The juvenile salmon behind the curved glass of the newest aquarium installation at the Sitka Sound Science Center are a pretty dour crowd. Their grey lips curl down in fishy frowns, or pucker around their next microscopic meal. But one doesn’t need to look far to find a smiling face in this fish tank. A large bubble of glass is built into the bottom of the salmon’s tank, allowing visitors to crawl under the aquarium and look up into the tank, smiling widely as they view the world from a salmon’s underwater perspective.
This interactive aquarium is part of a larger exhibit called “The Salmon Connection” that opened last week at the Science Center. The new display includes the salmon tank, educational artwork by Ketchikan artist Ray Troll, and a Salmon Olympics competition. The exhibit is the result of a partnership between the Science Center and the University of Washington School of Aquatic and Fisheries Science. It was funded by a grant from the National Science Foundation that supports projects and organizations who communicate research to a public audience. The display highlights the work of UW researchers currently studying how a range of habitat variety in salmon streams can lead to healthier, stronger salmon populations, which in turn lead to healthier coastal communities. Science Center Director Lisa Busch says that the goal of the new display is to draw an ecological and educational connection between the Center’s traditional exhibits focused on intertidal and marine environments, and its work running the Sheldon Jackson Salmon Hatchery. The exhibit will also include a video, under production, and a new game designed by Ray Troll that will be unveiled at Sitka’s Whalefest celebration in the fall.

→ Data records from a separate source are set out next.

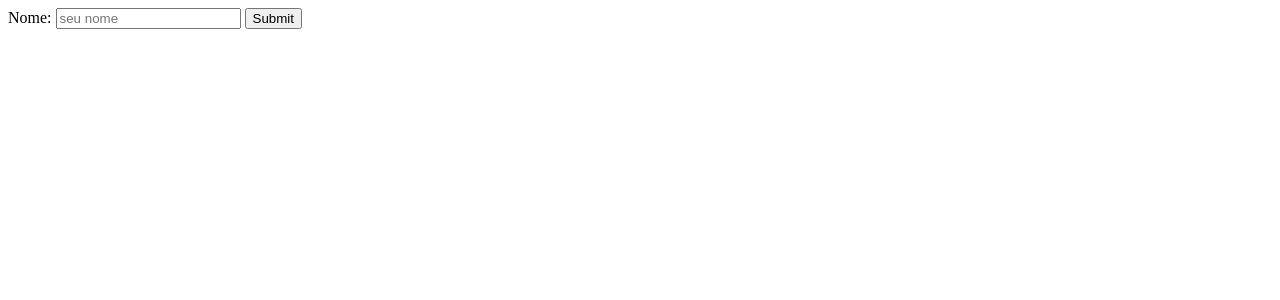
Repository: EduardoBrugneroto/basicoDeTomcat
Page: gerenciador/WebContent/formNovaEmpresa.html
An editor plug-in stored every save of this project. The page is shown before and after the next save, followed by the edit.
The browser window is 1280 px wide. The pictures show the whole page.

Above is the page before, as saved 2021-07-23 17:31:06.

After the next save:
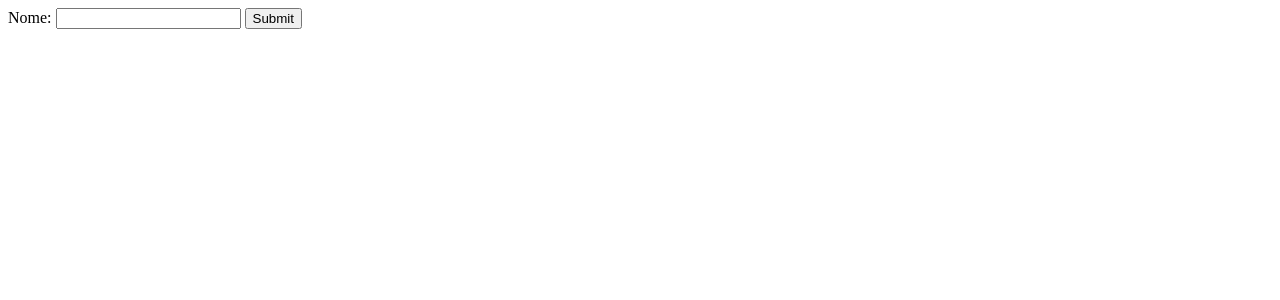
Saved 71 s later.
--- a/gerenciador/WebContent/formNovaEmpresa.html
+++ b/gerenciador/WebContent/formNovaEmpresa.html
@@ -6,7 +6,7 @@
 </head>
 <body>
 	<form action="/gerenciador/novaEmpresa">
-	Nome: <input type="text" name="Nome" placeholder="seu nome"/>
+	Nome: <input type="text" name="Nome"/>
 	<input type="submit"/>
 	</form>
 
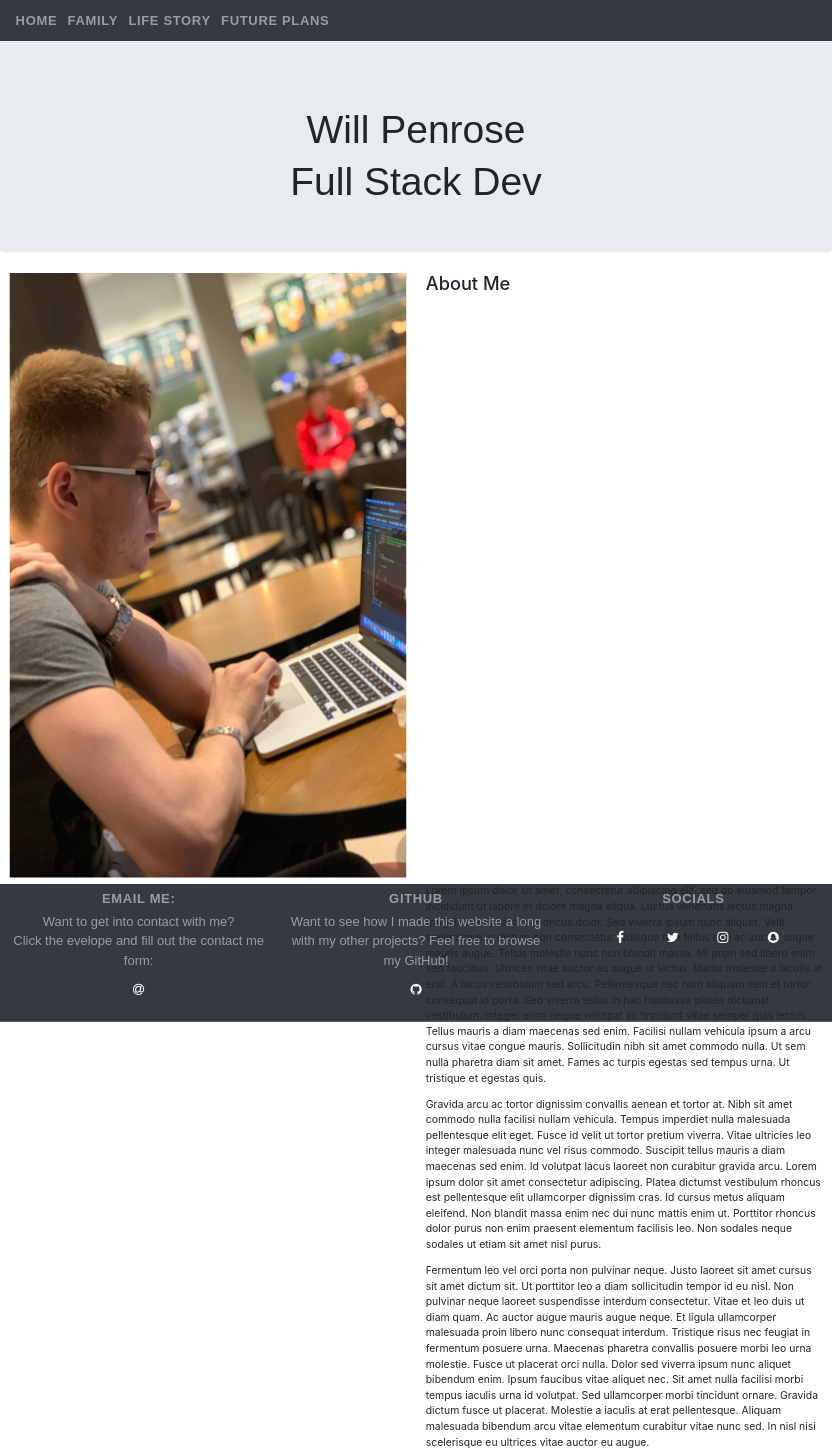
Repository: Code-Institute-Submissions/user-centric-frontend-dev-milestone-project
Page: index.html
The author's editor kept a record of every edit. The page is drawn from the files as they stood at one moment, then again after the next edit.
The browser window is 1280 px wide. The pictures show the whole page, at 65% of full size.
Some web fonts or font styles are not loaded; a fallback is used.

Above is the page before.

### index.html
<!DOCTYPE html>
<html lang="en">

<head>
    <meta charset="UTF-8">
    <meta name="viewport" content="width=device-width, initial-scale=1.0">
    <meta http-equiv="X-UA-Compatible" content="ie=edge">
    <link rel="stylesheet" href="assets/css/style.css" type="text/css" />
    <link rel="stylesheet" href="https://stackpath.bootstrapcdn.com/font-awesome/4.7.0/css/font-awesome.min.css" type="text/css" />
    <link rel="stylesheet" href="https://stackpath.bootstrapcdn.com/bootstrap/4.3.1/css/bootstrap.min.css" type="text/css" />
    <title>Will Penrose Autobiography</title>
</head>

<body>
    <header>
        <!--------------------------------------NAVBAR----------------------------->

        <nav class="navbar navbar-expand-sm navbar-dark bg-dark fixed-top text-uppercase">
            <button class="navbar-toggler" data-toggle="collapse" data-target="#collapse_target">
                <span class="navbar-toggler-icon"></span>
            </button>
            <div class="collapse navbar-collapse" id="collapse_target">
                <ul class="navbar-nav">
                    <li class="nav-item">
                        <a class="nav-link" href="#">Home</a>
                    </li>
                    <li class="nav-item">
                        <a class="nav-link" href="#">Family</a>
                    </li>
                    <li class="nav-item">
                        <a class="nav-link" href="#">Life Story</a>
                    </li>
                    <li class="nav-item">
                        <a class="nav-link" href="#">Future Plans</a>
                    </li>
                </ul>
            </div>
        </nav>
        <!--------------------------------------JUMBOTRON----------------------------->
        <div class="container-fluid">
            <div class="row jumbotron">
                <div class="col-12 heading">
                    <h1 class="name">Will Penrose</h1>
                    <h2 class="title">Full Stack Dev</h2>
                </div>
            </div>
        </div>
    </header>

    <!--------------------------------------MAIN IMAGE AND PARAGRAPHS----------------------------->

    <section>
        <div class="container-fluid">
            <div class="row">
                <div class="col-sm-12 col-md-12 col-lg-6">
                    <img src="assets/images/will.jpg" class="image"></img>
                </div>
                <div class="col-sm-12 col-md-12 col-lg-6">
                    <h3 class="home-paragraphs">About Me</h3>
                    <p>
                        Lorem ipsum dolor sit amet, consectetur adipiscing elit, sed do eiusmod tempor incididunt ut labore et dolore magna aliqua. Luctus venenatis lectus magna fringilla urna porttitor rhoncus dolor. Sed viverra ipsum nunc aliquet. Velit scelerisque in dictum
                        non consectetur. Quisque non tellus orci ac auctor augue mauris augue. Tellus molestie nunc non blandit massa. Mi proin sed libero enim sed faucibus. Ultrices vitae auctor eu augue ut lectus. Mattis molestie a iaculis at erat.
                        A lacus vestibulum sed arcu. Pellentesque nec nam aliquam sem et tortor consequat id porta. Sed viverra tellus in hac habitasse platea dictumst vestibulum. Integer enim neque volutpat ac tincidunt vitae semper quis lectus. Tellus
                        mauris a diam maecenas sed enim. Facilisi nullam vehicula ipsum a arcu cursus vitae congue mauris. Sollicitudin nibh sit amet commodo nulla. Ut sem nulla pharetra diam sit amet. Fames ac turpis egestas sed tempus urna. Ut tristique
                        et egestas quis.
                    </p>
                    <p>
                        Gravida arcu ac tortor dignissim convallis aenean et tortor at. Nibh sit amet commodo nulla facilisi nullam vehicula. Tempus imperdiet nulla malesuada pellentesque elit eget. Fusce id velit ut tortor pretium viverra. Vitae ultricies leo integer malesuada
                        nunc vel risus commodo. Suscipit tellus mauris a diam maecenas sed enim. Id volutpat lacus laoreet non curabitur gravida arcu. Lorem ipsum dolor sit amet consectetur adipiscing. Platea dictumst vestibulum rhoncus est pellentesque
                        elit ullamcorper dignissim cras. Id cursus metus aliquam eleifend. Non blandit massa enim nec dui nunc mattis enim ut. Porttitor rhoncus dolor purus non enim praesent elementum facilisis leo. Non sodales neque sodales ut etiam
                        sit amet nisl purus.
                    </p>
                    <p>
                        Fermentum leo vel orci porta non pulvinar neque. Justo laoreet sit amet cursus sit amet dictum sit. Ut porttitor leo a diam sollicitudin tempor id eu nisl. Non pulvinar neque laoreet suspendisse interdum consectetur. Vitae et leo duis ut diam quam. Ac
                        auctor augue mauris augue neque. Et ligula ullamcorper malesuada proin libero nunc consequat interdum. Tristique risus nec feugiat in fermentum posuere urna. Maecenas pharetra convallis posuere morbi leo urna molestie. Fusce ut
                        placerat orci nulla. Dolor sed viverra ipsum nunc aliquet bibendum enim. Ipsum faucibus vitae aliquet nec. Sit amet nulla facilisi morbi tempus iaculis urna id volutpat. Sed ullamcorper morbi tincidunt ornare. Gravida dictum fusce
                        ut placerat. Molestie a iaculis at erat pellentesque. Aliquam malesuada bibendum arcu vitae elementum curabitur vitae nunc sed. In nisl nisi scelerisque eu ultrices vitae auctor eu augue.
                    </p>
                </div>
            </div>
        </div>
    </section>
    <!--------------------------------------FOOTER----------------------------->
    <footer>
        <div class="container-fluid">
            <div class="row">
                <div class="col-sm-4 footer-paragraph">
                    <h4 class="footer-section text-uppercase">Email Me:</h4>
                    <p>
                        Want to get into contact with me?<br>
                        Click the evelope and fill out the contact me form:
                        <br>
                        <a href="contact.html" target="_blank">
                            <i class="fa fa-at email" aria-hidden="true"></i>
                            <span class="sr-only">Email</span>
                        </a>
                    </p>
                </div>
                <div class="col-sm-4 footer-paragraph">
                    <h4 class="footer-section text-uppercase social-links">GitHub</h4>
                    <p>
                        Want to see how I made this website a long with my other projects? Feel free to browse my GitHub!
                        <br>
                        <a href="#" target="_blank">
                            <i class="fa fa-github" aria-hidden="true"></i>
                            <span class="sr-only">GitHub</span>
                        </a>
                    </p>
                </div>
                <div class="col-sm-4 footer-paragraph">
                    <h4 class="footer-section text-uppercase">Socials</h4>
                    <ul class="list-inline social-links">
                        <li class="list-inline-item">
                            <a href="#" target="_blank">
                                <i class="fa fa-facebook" aria-hidden="true"></i>
                                <span class="sr-only">Facebook</span>
                            </a>
                        </li>
                        <li class="list-inline-item">
                            <a href="#" target="_blank">
                                <i class="fa fa-twitter" aria-hidden="true"></i>
                                <span class="sr-only">Twitter</span>
                            </a>
                        </li>
                        <li class="list-inline-item">
                            <a href="#" target="_blank">
                                <i class="fa fa-instagram" aria-hidden="true"></i>
                                <span class="sr-only">Instagram</span>
                            </a>
                        </li>
                        <li class="list-inline-item">
                            <a href="#" target="_blank">
                                <i class="fa fa-snapchat" aria-hidden="true"></i>
                                <span class="sr-only">Snapchat</span>
                            </a>
                        </li>
                    </ul>
                </div>
            </div>
        </div>
    </footer>
</body>

</html>

### assets/css/style.css
@import url('https://fonts.googleapis.com/css?family=Odibee+Sans&display=swap:100,200,300,400,500,600,700|PT Sans Narrow:100,200,300,400,500,600,700');

/*---------------------------Navbar*/

.navbar {
    font-family: "Odibee Sans", sans-serif;
    font-size: 20px;
    letter-spacing: 1px;
    font-weight: 600;
}

/*---------------------------General*/

.inline-block {
    display: inline-block;
}

/*---------------------------Heading*/

.heading {
    text-align: center;
    margin: 0;
    padding-top: 100px;
}

img {
    width: 100%;
    height: 100%;
}

.jumbotron .name {
    font-family: "Odibee Sans", sans-serif;
    font-weight: 500;
    font-size: 60px
}

.jumbotron .title {
    font-family: "PT Sans Narrow", sans-serif;
    font-weight: 500;
    font-size: 60px
}

/*----------------------Text*/

.home-paragraphs {
    height: 100%;
}

/*----------------------Media Quires*/

@media (max-width: 992px) {
    .home-paragraphs {
        padding-top: 20px;
    }
}

/*----------------------Contact Form*/

.contact-title {
    text-align: center;
}

/*----------------------Footer and Socials*/

footer {
    background-color: #343a40;
    color: rgba(255, 255, 255, 0.5);
    margin-top: 10px
}

.footer-paragraph {
    font-family: "PT Sans Narrow", sans-serif;
    text-align: center;
    font-size: 20px;
    font-weight: 400;
}

.footer-section {
    padding-top: 10px;
    text-align: center;
    font-family: "Odibee Sans", sans-serif;
    letter-spacing: 1px;
    font-size: 20px;
    font-weight: 600;
}

/*----------------------Footer Icons*/

.social-links li a i {
    width: 64px;
    height: 64px;
    color: #fff;
    padding: 30px;
}


p a i {
    width: 64px;
    height: 64px;
    color: #fff;
    padding-top: 20px;
}

After the next edit:
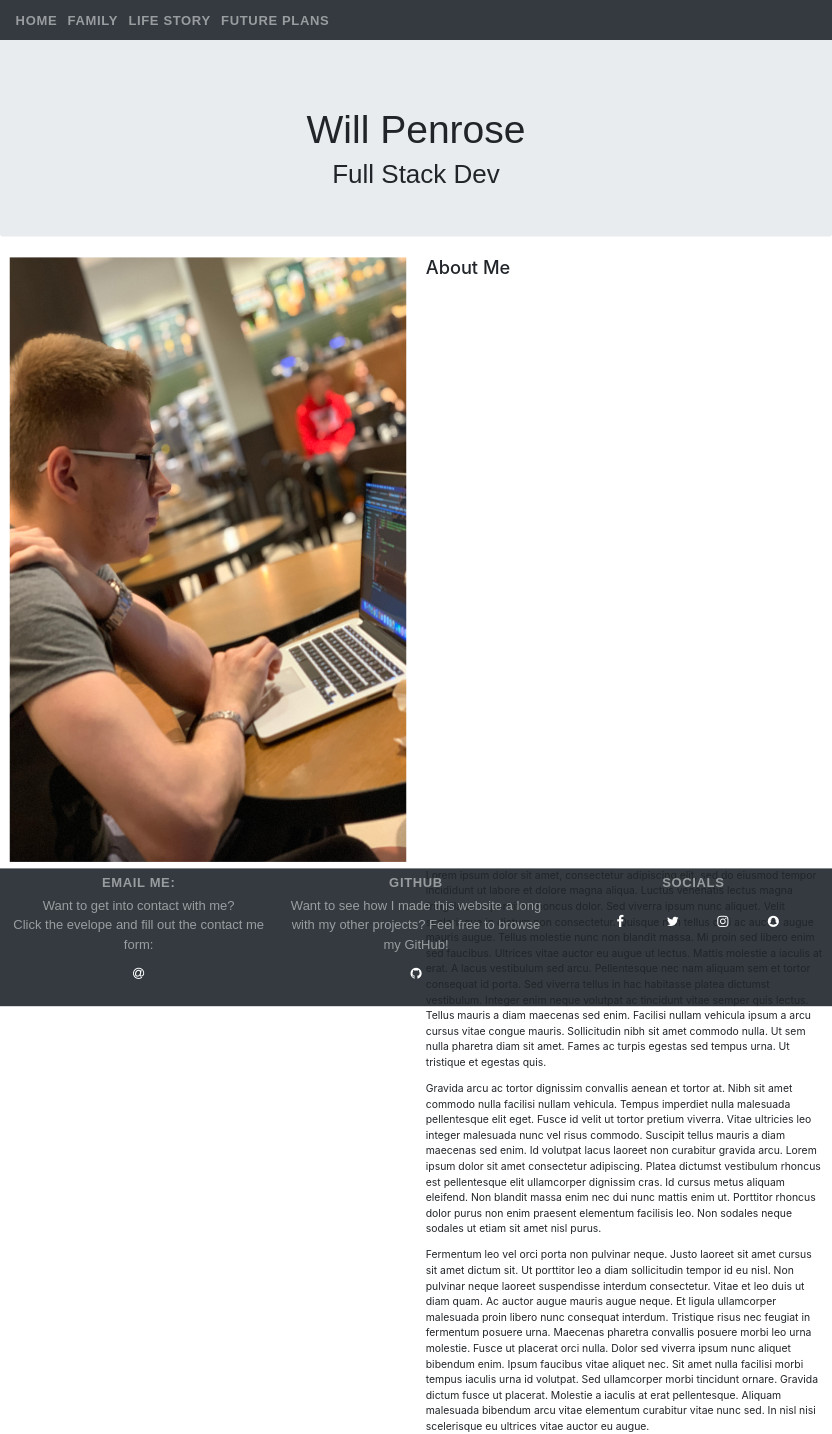
The edit:
--- a/assets/css/style.css
+++ b/assets/css/style.css
@@ -36,8 +36,8 @@
 
 .jumbotron .title {
     font-family: "PT Sans Narrow", sans-serif;
-    font-weight: 500;
-    font-size: 60px
+    font-weight: 300;
+    font-size: 40px
 }
 
 /*----------------------Text*/
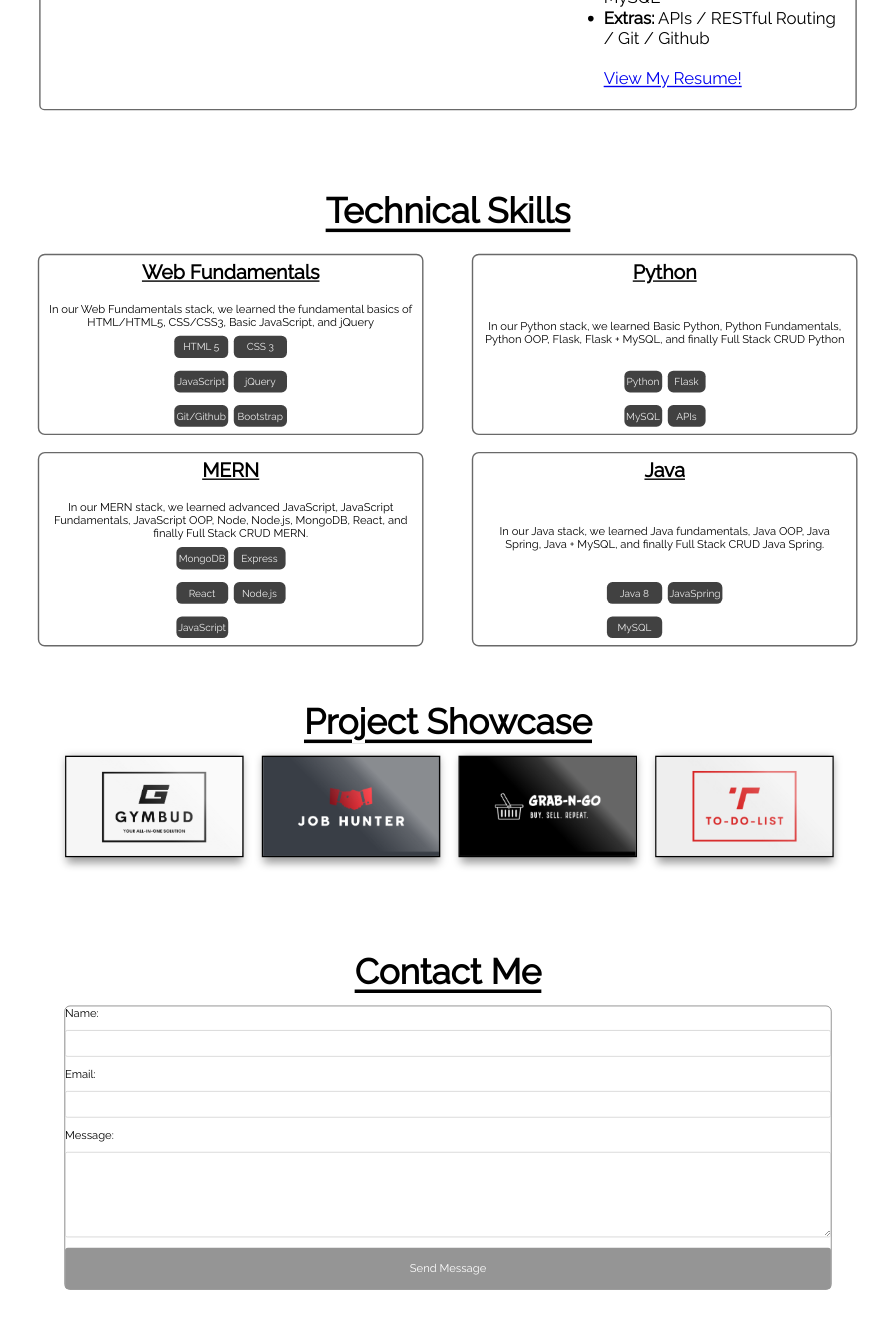
Repository: RICHIE-YIN/Personal-Portfolio
Page: index.html
An editor plug-in stored every save of this project. The page is shown before and after the next save, followed by the edit.
The browser window is 1280 px wide. The pictures show the part of the page from y = 2241 to 4161 px (the page is 4141 px tall before and 4161 px after), at 70% of full size.
Some web fonts or font styles are not loaded; a fallback is used.

Above is the page before, as saved 2023-06-12 17:26:40.
Console error: ReferenceError: $ is not defined

After the next save:
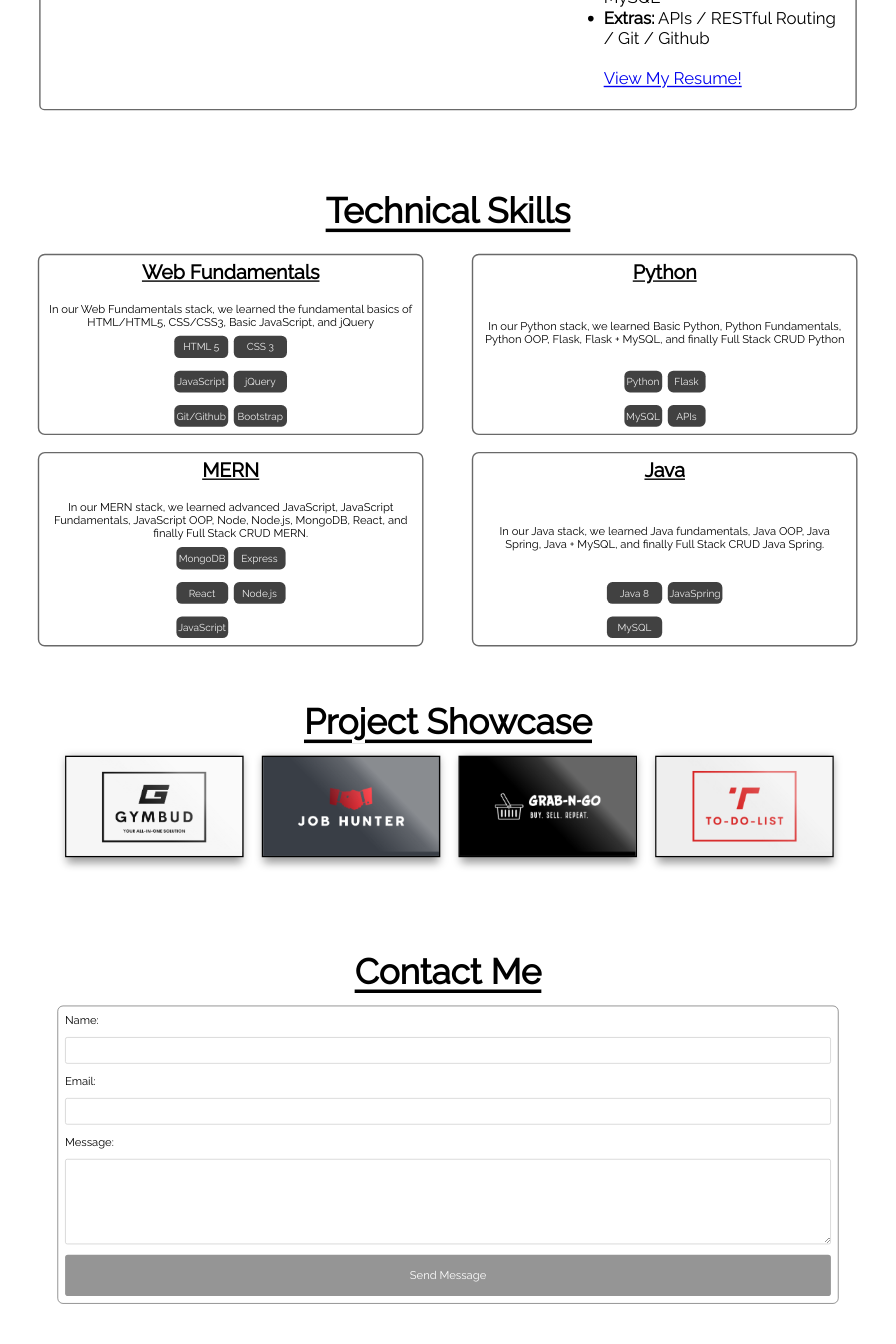
Saved 14 s later.
--- a/styles.css
+++ b/styles.css
@@ -565,7 +565,7 @@ body {
     justify-content: center;
     width: 75%;
     border: #696969 solid 1.5px;
-    /* padding: 20px;  */
+    padding: 10px;
     border-radius: .5em;
     margin: 0 auto;
 }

At the gala opening of the Salmon Connections exhibit, the aquarium’s main room was crowded with visitors. Adults and toddlers alike slurped rootbeer floats and poked at the huge colorful starfish in the touch tanks. Locals and tourists mingled, examining the cleverly drawn interpretative signs and Ray Troll’s beautiful painted mural on the back wall. Outside, competition was fierce as several dozen kids raced to perform “egg-takes,” netting “female” water balloons out of holding bins, then transporting their slippery load across the yard to slice the balloons open and collect the precious “eggs” (pinto beans) that lay within. At the end of a frantic, wet 15 minutes, there didn’t seem to be a clear winner, but everyone was having a great time.
Amidst all the bustle, I was drawn back inside to stand in front of Ray Troll’s mural, which depicts the huge variety of rainforest flora, fauna, and fishermen that rely on Southeast Alaska’s salmon runs. An illustrated salmon lifecycle chart frames the entire piece, encompassing the bears and gulls, trees and fisherfolk in a perpetual circle of death and renewal. The title arches across the top: “A Wild, Salmon-Centric World.” It seems a fitting label for both the mural, and the Science Center itself.